=== Section Start ===

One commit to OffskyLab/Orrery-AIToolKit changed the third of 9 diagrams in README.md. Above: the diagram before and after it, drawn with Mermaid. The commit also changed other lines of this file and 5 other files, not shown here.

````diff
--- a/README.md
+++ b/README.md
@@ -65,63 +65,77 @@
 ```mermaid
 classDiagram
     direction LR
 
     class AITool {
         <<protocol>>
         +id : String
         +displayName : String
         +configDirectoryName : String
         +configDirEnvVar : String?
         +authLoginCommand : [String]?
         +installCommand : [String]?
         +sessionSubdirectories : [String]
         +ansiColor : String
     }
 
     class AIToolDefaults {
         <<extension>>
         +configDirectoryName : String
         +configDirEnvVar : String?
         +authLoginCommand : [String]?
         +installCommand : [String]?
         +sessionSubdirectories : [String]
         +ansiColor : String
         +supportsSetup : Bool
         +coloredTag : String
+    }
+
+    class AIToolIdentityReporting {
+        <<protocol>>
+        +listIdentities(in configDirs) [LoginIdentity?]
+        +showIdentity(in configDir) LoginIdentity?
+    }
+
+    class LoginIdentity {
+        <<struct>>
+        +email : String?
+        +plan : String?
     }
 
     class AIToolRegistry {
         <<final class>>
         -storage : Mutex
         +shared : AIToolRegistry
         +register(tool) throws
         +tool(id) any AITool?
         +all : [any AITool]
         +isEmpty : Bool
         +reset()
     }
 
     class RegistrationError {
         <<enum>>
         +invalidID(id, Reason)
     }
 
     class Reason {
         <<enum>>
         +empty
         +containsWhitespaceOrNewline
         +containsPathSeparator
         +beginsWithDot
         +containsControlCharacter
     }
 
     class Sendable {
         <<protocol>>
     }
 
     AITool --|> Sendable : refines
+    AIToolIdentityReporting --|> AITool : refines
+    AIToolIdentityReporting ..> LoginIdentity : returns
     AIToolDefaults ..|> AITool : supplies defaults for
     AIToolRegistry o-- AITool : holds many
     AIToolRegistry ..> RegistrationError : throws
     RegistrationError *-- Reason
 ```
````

=== Section End ===

The problem: Go through the data line by line and work out how many lines contain "throws". Give only that number.

Output of the task: 2